“Perspective is everything” – Aimee Mann, Invisible Ink
My friend Foxglove surprised me with a phone call one day. She’s a special ed teacher who deals with challenging kids all day and while going home she was thinking about how the parents of her students were going to manage over the weekend. This led to thinking about parents and parenting and how difficult it was to be “on call” 24/7, and her various friends who were now parents.
“Gusto ko lang sabihing ang galing mo!” (I just wanted to let you know that you are awesome!), she had said, and when I asked where this was coming from she went into a discussion of Katie and me and all we’ve been through and just that she was happy about where we are and what we’ve become. “Biruin mo, a few years ago kung san san lang kayo nakikitira tapos ngayon.. basta ang galing mo!” (A few years ago, you lived from friend to friend and now…you’re just great!). Thanks Foxglove!
My friends have always been encouraging, and are the type to freely give a kind word. But lately, these affirmations have been resonating. It’s always pleasant to hear and gives me a certain high to be told I’m a good friend/listener/mother, and that someone believes in me especially from people who know our story. But for some reason, I feel I am really only hearing and believing this now that the shitstorm we went through is over.
The thing about difficult situations is that it is hard to find their value while you are in it. Five years ago, I didn’t think I was a good person– I was dragging my almost 2 year old from couch to couch, scrounging for food money, wallowing in debt and self pity and all I could think about was how to get to the next day and that I would have to do it all over again. I felt I was being unjustly punished. I felt bitter and that life would never be the same. I felt hopeless and that I would never be happy again. More days than not I contemplated “the end” and the relief that ceasing to exist would bring. I prayed I wouldn’t wake up. I prayed my ex would be struck by lightning. I prayed one day that God would stop hating me.
Dark days indeed.
During these days my therapist would tell me to focus on what I was doing as accomplishments. I was navigating a system foreign to me, as best as I could. That I was in an temporarily unpleasant situation but was doing extraordinary things. That I was doing the right things: getting help for depression and trying to get our life on track. That time would bring healing and that someday I would look back at all of this in awe.
Just as the newborn days are a haze of sleep deprived never ending hours where much happened and little is remembered, so are my dark days. We survived with the help of many, but also (as bestie Maya often reminds me) through my sheer determination and stubbornness. Now, 5 years later, I feel vindicated, validated and strong.

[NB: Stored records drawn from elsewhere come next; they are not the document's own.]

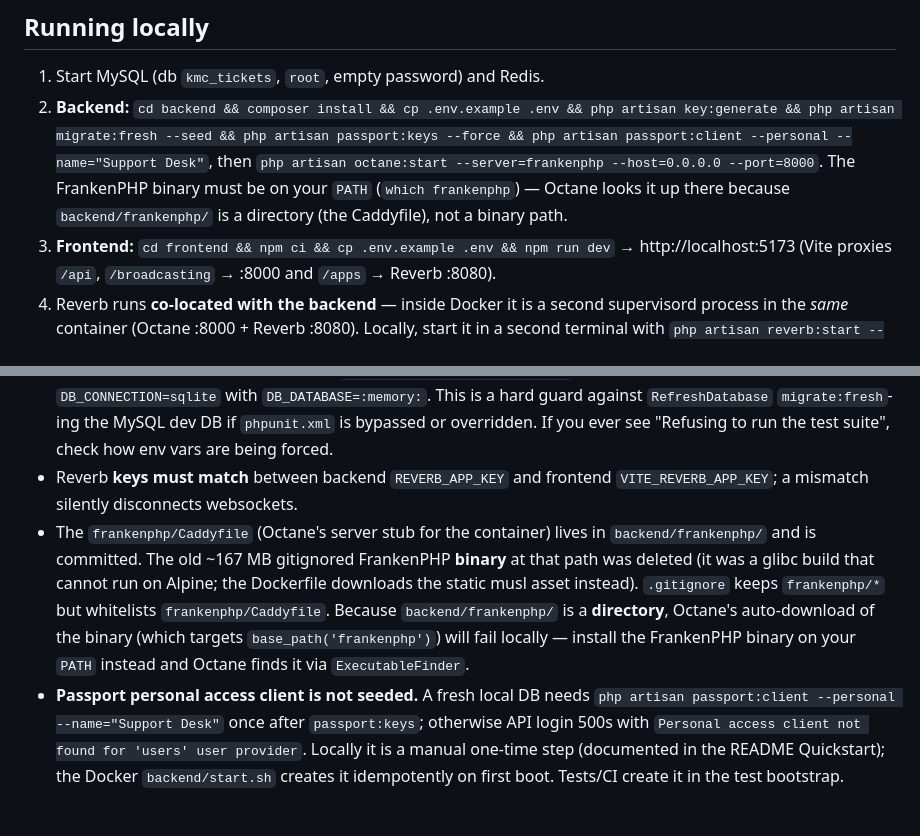
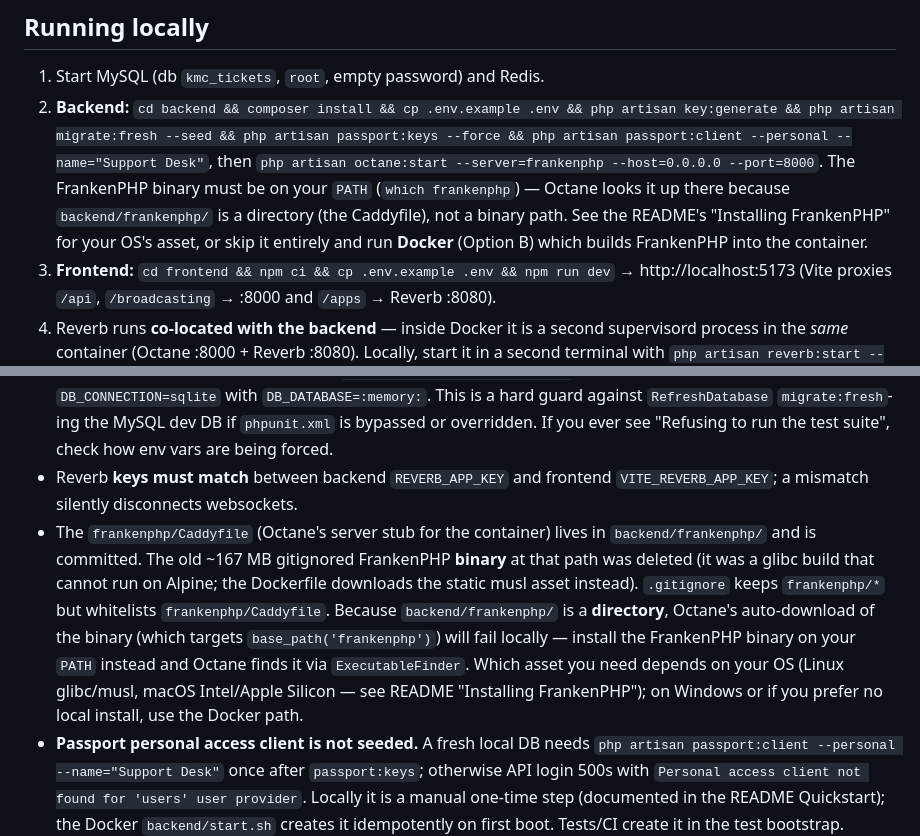
Before and after one commit to bonillajoemarie/kmc-tech-exam, a Markdown page: docs/TECHNICAL_HANDOVER.md, 2 parts joined by grey strips. Drawn GitHub-style; blank space fills up the shorter version.

```diff
--- a/docs/TECHNICAL_HANDOVER.md
+++ b/docs/TECHNICAL_HANDOVER.md
@@ -5,7 +5,7 @@ Operational notes for whoever runs this app next. For architecture, features, qu
 ## Running locally
 
 1. Start MySQL (db `kmc_tickets`, `root`, empty password) and Redis.
-2. **Backend:** `cd backend && composer install && cp .env.example .env && php artisan key:generate && php artisan migrate:fresh --seed && php artisan passport:keys --force && php artisan passport:client --personal --name="Support Desk"`, then `php artisan octane:start --server=frankenphp --host=0.0.0.0 --port=8000`. The FrankenPHP binary must be on your `PATH` (`which frankenphp`) — Octane looks it up there because `backend/frankenphp/` is a directory (the Caddyfile), not a binary path.
+2. **Backend:** `cd backend && composer install && cp .env.example .env && php artisan key:generate && php artisan migrate:fresh --seed && php artisan passport:keys --force && php artisan passport:client --personal --name="Support Desk"`, then `php artisan octane:start --server=frankenphp --host=0.0.0.0 --port=8000`. The FrankenPHP binary must be on your `PATH` (`which frankenphp`) — Octane looks it up there because `backend/frankenphp/` is a directory (the Caddyfile), not a binary path. See the README's "Installing FrankenPHP" for your OS's asset, or skip it entirely and run **Docker** (Option B) which builds FrankenPHP into the container.
 3. **Frontend:** `cd frontend && npm ci && cp .env.example .env && npm run dev` → http://localhost:5173 (Vite proxies `/api`, `/broadcasting` → :8000 and `/apps` → Reverb :8080).
 4. Reverb runs **co-located with the backend** — inside Docker it is a second supervisord process in the *same* container (Octane :8000 + Reverb :8080). Locally, start it in a second terminal with `php artisan reverb:start --host=0.0.0.0 --port=8080`. Do not set `BROADCAST_CONNECTION=log` (see Gotchas).
 5. Admin panel: http://localhost:8000/admin → `admin@example.com` / `password`.
@@ -66,7 +66,7 @@ All four are consumed by `src/lib/echo.ts`. Vite only exposes `VITE_`-prefixed v
 - **Seed users/roles are load-bearing.** The `admin`/`customer` roles and the demo users (`admin@example.com`, `customer@example.com`, `jane@example.com`, all `/ password`) come from `DatabaseSeeder` + `TicketLookupSeeder`. Reseeding wipes ticket data; roles are recreated via `findOrCreate`.
 - **Tests will refuse to touch a real DB.** `tests/TestCase::setUpTraits()` aborts the suite unless `DB_CONNECTION=sqlite` with `DB_DATABASE=:memory:`. This is a hard guard against `RefreshDatabase` `migrate:fresh`-ing the MySQL dev DB if `phpunit.xml` is bypassed or overridden. If you ever see "Refusing to run the test suite", check how env vars are being forced.
 - Reverb **keys must match** between backend `REVERB_APP_KEY` and frontend `VITE_REVERB_APP_KEY`; a mismatch silently disconnects websockets.
-- The `frankenphp/Caddyfile` (Octane's server stub for the container) lives in `backend/frankenphp/` and is committed. The old ~167 MB gitignored FrankenPHP **binary** at that path was deleted (it was a glibc build that cannot run on Alpine; the Dockerfile downloads the static musl asset instead). `.gitignore` keeps `frankenphp/*` but whitelists `frankenphp/Caddyfile`. Because `backend/frankenphp/` is a **directory**, Octane's auto-download of the binary (which targets `base_path('frankenphp')`) will fail locally — install the FrankenPHP binary on your `PATH` instead and Octane finds it via `ExecutableFinder`.
+- The `frankenphp/Caddyfile` (Octane's server stub for the container) lives in `backend/frankenphp/` and is committed. The old ~167 MB gitignored FrankenPHP **binary** at that path was deleted (it was a glibc build that cannot run on Alpine; the Dockerfile downloads the static musl asset instead). `.gitignore` keeps `frankenphp/*` but whitelists `frankenphp/Caddyfile`. Because `backend/frankenphp/` is a **directory**, Octane's auto-download of the binary (which targets `base_path('frankenphp')`) will fail locally — install the FrankenPHP binary on your `PATH` instead and Octane finds it via `ExecutableFinder`. Which asset you need depends on your OS (Linux glibc/musl, macOS Intel/Apple Silicon — see README "Installing FrankenPHP"); on Windows or if you prefer no local install, use the Docker path.
 - **Passport personal access client is not seeded.** A fresh local DB needs `php artisan passport:client --personal --name="Support Desk"` once after `passport:keys`; otherwise API login 500s with `Personal access client not found for 'users' user provider`. Locally it is a manual one-time step (documented in the README Quickstart); the Docker `backend/start.sh` creates it idempotently on first boot. Tests/CI create it in the test bootstrap.
 
 ## Troubleshooting
```
Also changed, not shown: README.md (+17 -2 lines).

Above all, I feel more human: more able to accept my mistakes and more likely to reach out to someone else who might be in the middle of their own dark days.

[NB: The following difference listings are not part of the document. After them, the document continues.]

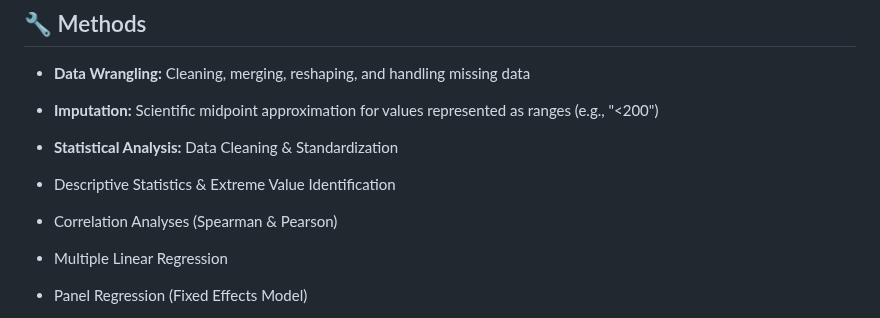
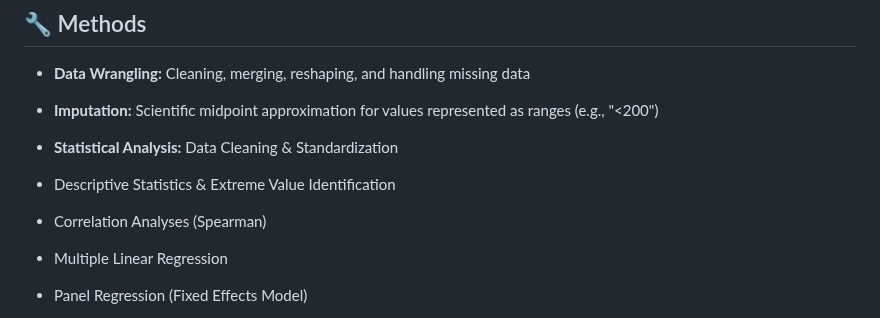
Before and after one commit to uthmanolanase/HIV-Continental-Study-Africa, a Markdown page: README.md, the part around the change. Drawn GitHub-style.

```diff
--- a/README.md
+++ b/README.md
@@ -50,7 +50,7 @@ To examine the trends and relationships between:
 
 - Descriptive Statistics & Extreme Value Identification
 
-- Correlation Analyses (Spearman & Pearson)
+- Correlation Analyses (Spearman)
 
 - Multiple Linear Regression
 
```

This is not the last shitstorm. Things won’t be smooth sailing forever. But retrospective is teaching me that life isn’t crummy all the time. And that somehow you become a better person because of what you’ve endured.